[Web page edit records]
*** Block opens ***

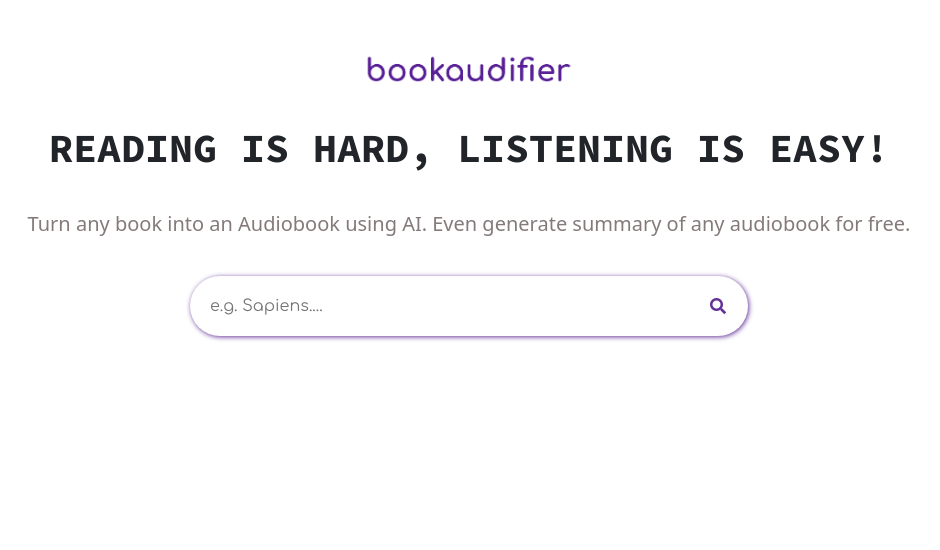
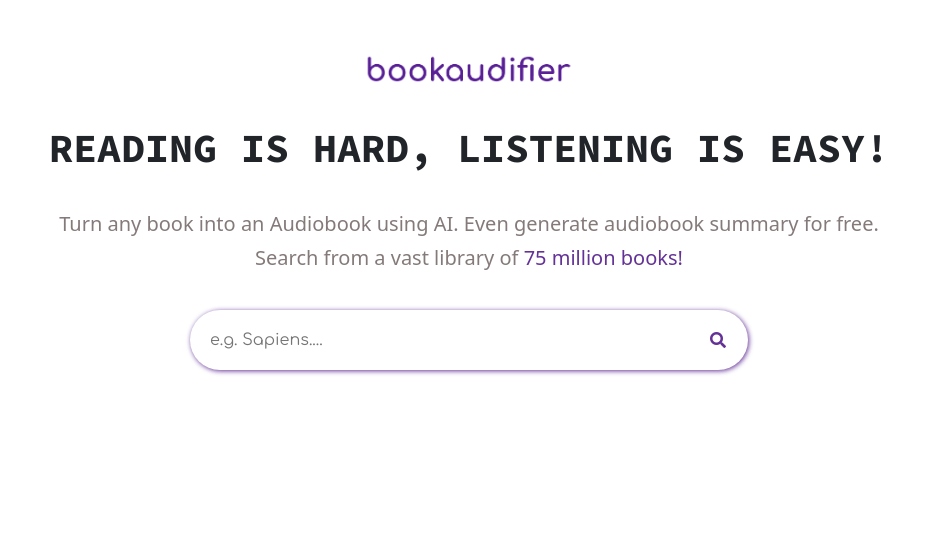
Before and after one commit to ivishalanand/bookaudifier, a Django app: page / in a window 1280 px wide. Shown: the part 110-660 px from the top of the page, without its empty margins (171-1111 px from the left). Run offline with Django 3.2, Linux system fonts and the light colour scheme; data that the repository does not hold is empty; some libraries are stand-ins or nearby versions.

Commit message:
updadted stats of search

```diff
--- a/ml/audiobook_functionality.py
+++ b/ml/audiobook_functionality.py
@@ -15,7 +15,6 @@ import urllib
 from requests import get
 from io import BytesIO
 from PIL import Image
-
 
 HOME_DIR = os.getcwd()
 
@@ -120,7 +119,11 @@ def get_books(URL):
     soup = BeautifulSoup(resp.text, "html.parser")
     rows = soup.findAll("div", {"class": "col-sm"})
     results = get_results(rows)
-    return results
+    try:
+        search_result_stats = soup.findAll("div", {"id": "result-found"})[0].text.replace("\n", "")
+    except:
+        search_result_stats = ""
+    return results, search_result_stats
 
 
 def fetch_books(query, homepage=False):
@@ -131,9 +134,6 @@ def fetch_books(query, homepage=False):
         URL = "https://www.pdfdrive.com/search?q=" + query_modified
 
     return get_books(URL)
-
-
-
 
 
 def get_download_link(download_soup):
@@ -206,7 +206,7 @@ def get_text_between_pags(page_start, page_end, doc):
     text = ""
     for page in range(page_start, page_end):
         text = text + doc.load_page(page).get_text()
-    cleaned_text = unicodedata.normalize("NFKD",text)
+    cleaned_text = unicodedata.normalize("NFKD", text)
     return cleaned_text
 
 
@@ -226,7 +226,7 @@ def get_book_data(my_raw_data):
     text = ""
     total_reading_time = ""
     for info in toc:
-        level = "  "*(info[0]-1)
+        level = "  " * (info[0] - 1)
         read_time_int = readtime.of_text(info[4]).minutes
         read_time_str = str(read_time_int) + " min"
         book_data.append(TOC(info[1], info[4], level, read_time_str))
@@ -234,7 +234,7 @@ def get_book_data(my_raw_data):
 
     total_time_to_read = readtime.of_text(text).minutes
     if total_time_to_read > 60:
-        total_reading_time = "{:.2f}".format(total_time_to_read/60) + " hour"
+        total_reading_time = "{:.2f}".format(total_time_to_read / 60) + " hour"
     else:
         total_reading_time = str(total_time_to_read) + " mins"
     # print("total readin time :", total_reading_time)
--- a/search/views.py
+++ b/search/views.py
@@ -21,12 +21,13 @@ def search(request):
             search_query = search
             current_pg_no = 1
 
-        df = fetch_books(search_query)
+        df, search_result_stats = fetch_books(search_query)
         json_records = df.reset_index().to_json(orient='records')
         data = json.loads(json_records)
         context = {'books_data': data,
                    'query': search,
                    'current_pg_no': current_pg_no,
+                   'search_result_stats': search_result_stats,
                    }
         return render(request, 'search.html', context)
     else:
@@ -35,7 +36,7 @@ def search(request):
 
 def index(request):
     search_query = "startups"
-    df = fetch_books(search_query, homepage=True)
+    df, _ = fetch_books(search_query, homepage=True)
     json_records = df.reset_index().to_json(orient='records')
     data = json.loads(json_records)
     context = {'books_data': data,
--- a/templates/index.html
+++ b/templates/index.html
@@ -17,6 +17,7 @@ z-index: 100; /* Specify a stack order in case you're using a different order fo
 cursor: pointer; /* Add a pointer on hover */
 }
 
+
 </style>
 <div class="d-flex justify-content-center logo-name">
     <img alt="bookaudifier" height="30px" src="{% static 'logo_name.png' %}">
@@ -26,9 +27,10 @@ cursor: pointer; /* Add a pointer on hover */
     <h1 class="tagline"> READING IS HARD, LISTENING IS EASY!</h1>
 </div>
 
-<div class="d-flex justify-content-center">
-    <h5 class="sub-heading"> Turn any book into an Audiobook using AI. Even generate summary of any audiobook for
+<div class="d-flex justify-content-center" style="display: flex; flex-direction: column;">
+    <h5 class="sub-heading" style="MARGIN-BOTTOM: 0rem;"> Turn any book into an Audiobook using AI. Even generate audiobook summary for
         free.</h5>
+    <h5 class="sub-heading"> Search from a vast library of <span style="color:#643297;">75 million books!</span> </h5>
 </div>
 <div class="container">
     <form action="search" method="POST">
@@ -37,7 +39,7 @@ cursor: pointer; /* Add a pointer on hover */
             <div class="searchbar">
                 <input class="search_input" name="search" placeholder="e.g. Sapiens...."
                        type="text">
-                <a class="search_icon" href="#"><i class="fas fa-search"></i></a>
+                <a class="search_icon"><i class="fas fa-search"></i></a>
                 </input>
             </div>
         </div>
@@ -83,6 +85,7 @@ cursor: pointer; /* Add a pointer on hover */
     <div class="lds-dual-ring"></div>
 </div>
 
+
 <script src='https://cdnjs.cloudflare.com/ajax/libs/jquery/3.3.1/jquery.min.js'></script>
 <script src="{%  static  'audioplayer_assets/script.js'  %}"></script>
 <script>
@@ -90,5 +93,6 @@ function generateAudiobook(query) {
     document.getElementById(query).submit();
     document.querySelectorAll('.overlay')[0].style.display ="flex"
 }
+
 </script>
 {% endblock %}
--- a/templates/search.html
+++ b/templates/search.html
@@ -20,6 +20,11 @@
 
 <div class="showing-results-text">
     Showing results for &nbsp <b> "{{ query }}"</b>
+</div>
+<div class="showing-results-text" style="
+    padding-top: .5%;
+    font-size: 1rem;">
+    {{search_result_stats}}
 </div>
 <div class="overlay">
     <div class="loading">Generating Audiobook</div>
```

*** Block closes ***

__Goal of the exercise__: Which lines above contain the word "https"? List them.

__Solution to the problem__:
         URL = "https://www.pdfdrive.com/search?q=" + query_modified
 <script src='https://cdnjs.cloudflare.com/ajax/libs/jquery/3.3.1/jquery.min.js'></script>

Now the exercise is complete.